Let's use the ordinary frequency Fourier transform unitaries $\hat{f}(\xi)=\int_{\mathbb{R}}f(t)e^{-2\pi t\xi}dt$ and $f(t)=\int_{\mathbb{R}}\hat{f}(\xi)e^{2\pi\xi t}d\xi$. Let's call two-dimensional function $g(\xi_1,t_2)$ a "frequency-time" domain function. We can transform this function to "time-frequency" domain by applying the inverse Fourier transform and the Fourier transform to the respective domain. While in general we cannot claim that the order of transforms application does not matter (since that changes the order of integration), let's assume that flipping this order produces the same result. Thus, we have the following:

$$\hat{g}(t_1,\xi_2)=\int\int g(\xi_1,t_2) e^{2\pi\xi_1 t_1}e^{-2\pi t_2\xi_2}d\xi_1dt_2 =\int\int g(\xi_1,t_2) e^{-2\pi t_2\xi_2}e^{2\pi\xi_1 t_1}dt_2d\xi_1$$.

Now, let $\{h_1(t),\hat{h}_1(\xi)\}$ and $\{h_2(t),\hat{h}_2(\xi)\}$ be Fourier transform pairs. I am wondering when the following is true for the function pair $\{g(t_1,\xi_2),\hat{g}(\xi_1,t_2)\}$ defined above:

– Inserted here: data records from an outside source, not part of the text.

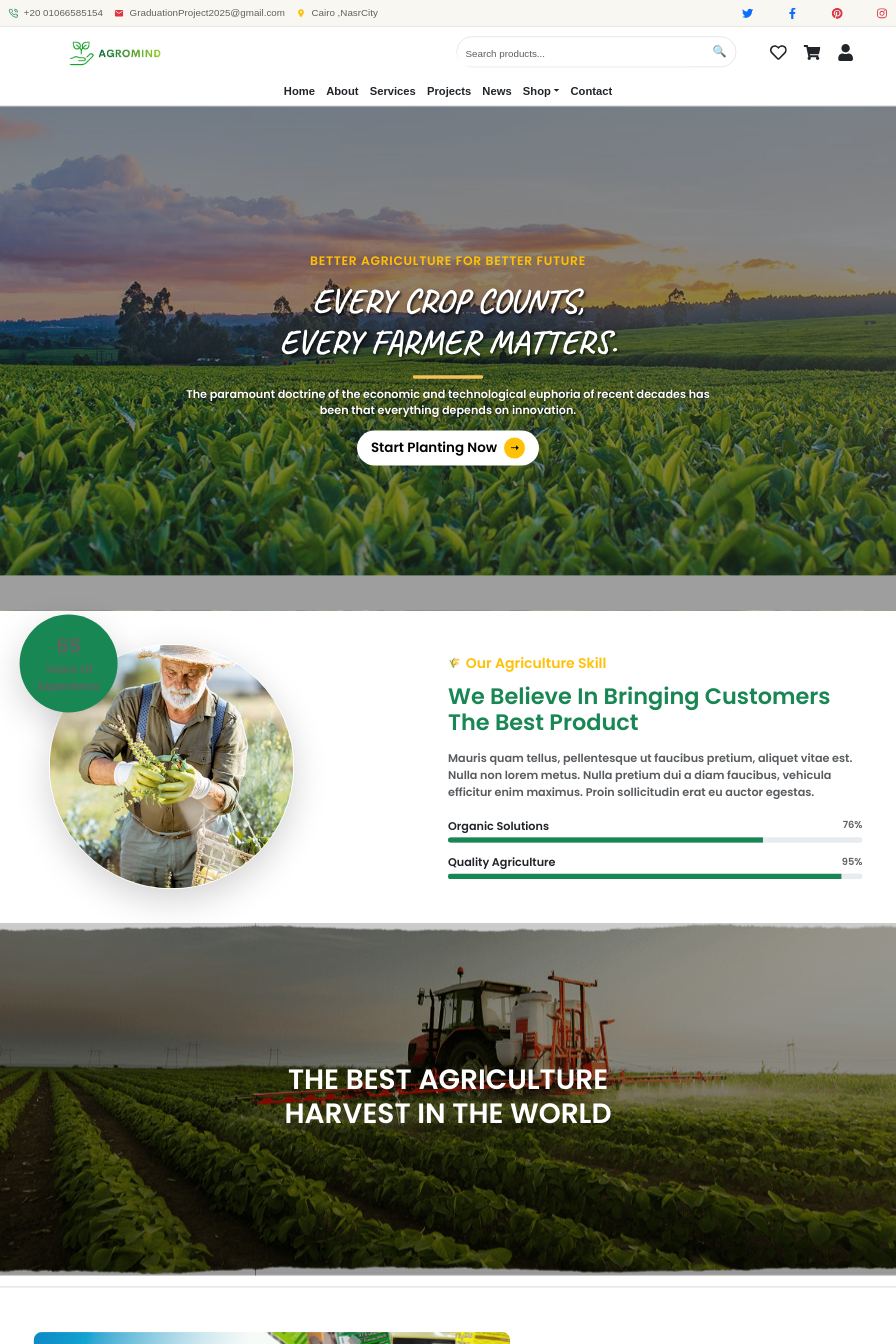
Repository: ShimaaMohamedRoshdi/WorkSpace-agromind
Page: / (app in agricultural-management-system-vs/agricultural-management-system-main/)
An editor plug-in stored every save of this project. The page is shown before and after the next save, followed by the edit.
The browser window is 1280 px wide. The pictures show the part of the page from y = 0 to 1920 px (the page is 4739 px tall), at 70% of full size.
Pictures or frames that could not be fetched are drawn as grey boxes. The project was rebuilt for these pictures with package versions that can differ from the ones it lists, and the page was loaded fresh each time. Also part of the build but not shown: agricultural-management-system-vs/agricultural-management-system-main/vite.config.js, agricultural-management-system-vs/agricultural-management-system-main/services/api.jsx, agricultural-management-system-vs/agricultural-management-system-main/src/pages/SignUp.jsx, agricultural-management-system-vs/agricultural-management-system-main/src/pages/SignIn.jsx, agricultural-management-system-vs/agricultural-management-system-main/src/components/ProductCard.jsx, agricultural-management-system-vs/agricultural-management-system-main/src/components/Products.jsx, agricultural-management-system-vs/agricultural-management-system-main/src/pages/About.jsx, agricultural-management-system-vs/agricultural-management-system-main/src/pages/Market.jsx and 29 more.

Above is the page before, as saved 2025-05-06 13:49:03.

After the next save:
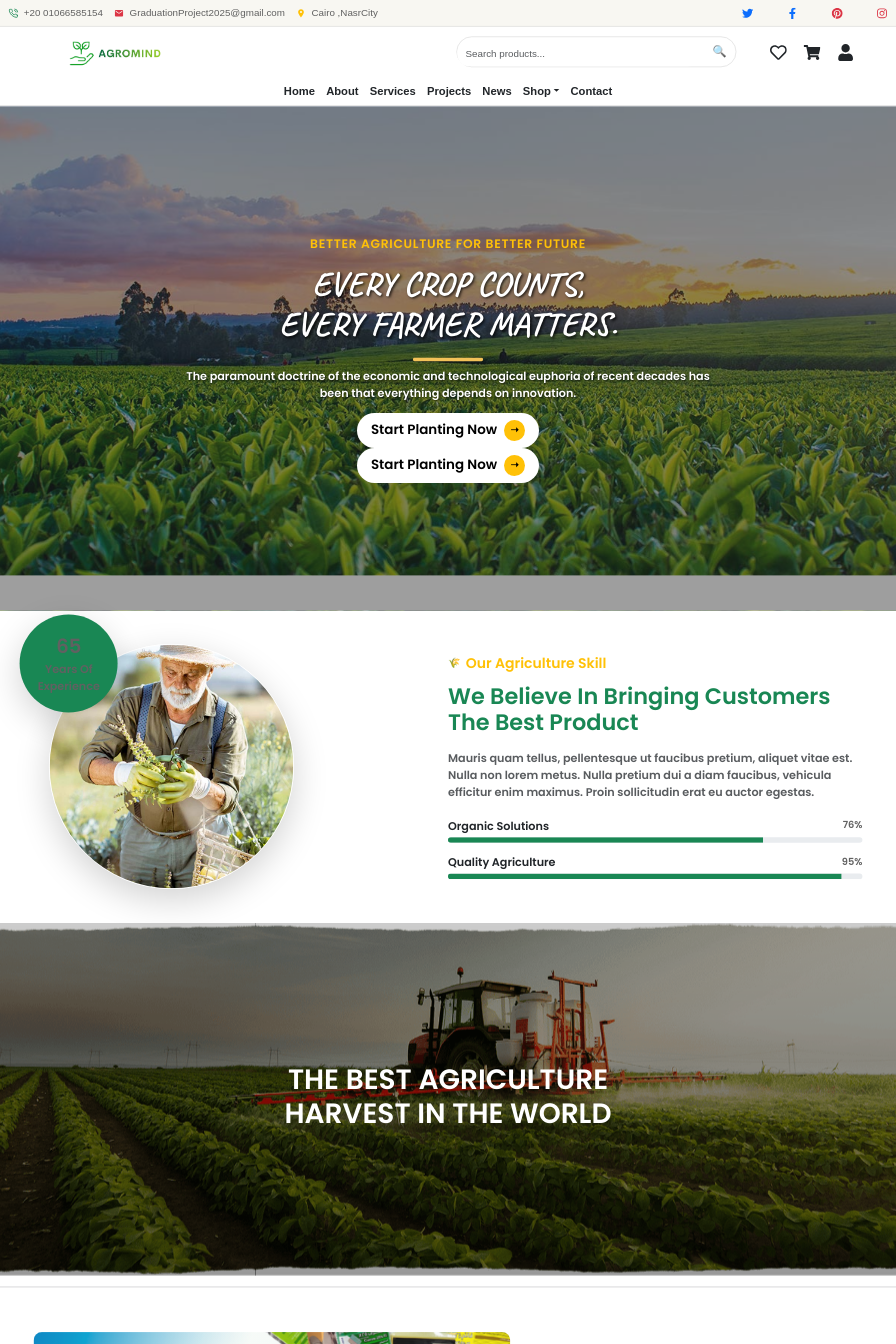
Saved 3 days later.
--- a/agricultural-management-system-vs/agricultural-management-system-main/src/pages/Home.jsx
+++ b/agricultural-management-system-vs/agricultural-management-system-main/src/pages/Home.jsx
@@ -45,6 +45,10 @@ function Home() {
           <button className="hero-button" onClick={handleClick}>
             Start Planting Now <span className="arrow">➝</span>
           </button>
+
+          <button className="hero-button" onClick={handleClick}>
+            Start Planting Now <span className="arrow">➝</span>
+          </button>
         </div>
 
         {/* Yellow Grass Bottom Wave */}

$$\int\int g(\xi_1,t_2)\hat{h}_1(\xi_1)h_2(t_2) e^{2\pi\xi_1 t_1}e^{-2\pi t_2\xi_2}d\xi_1dt_2=\int\int \hat{g}(\tau,f)h_1(t_1-\tau)\hat{h}_2(\xi_2-f)d\tau df.$$

In other words, is there an extension of the convolution theorem to my case? This holds trivially when $g(\xi_1,t_2)\equiv \hat{g}_1(\xi_1)g_2(t_2)$, however, I am wondering what is known when $g(\xi_1,t_2)$ cannot be decomposed into a product like this. In particular, I am interested in $g(\xi_1,t_2)=ce^{-a(\xi_1^2+t_2^2)+b\xi_1t_2}$ for $a,b,c>0$ and similar forms.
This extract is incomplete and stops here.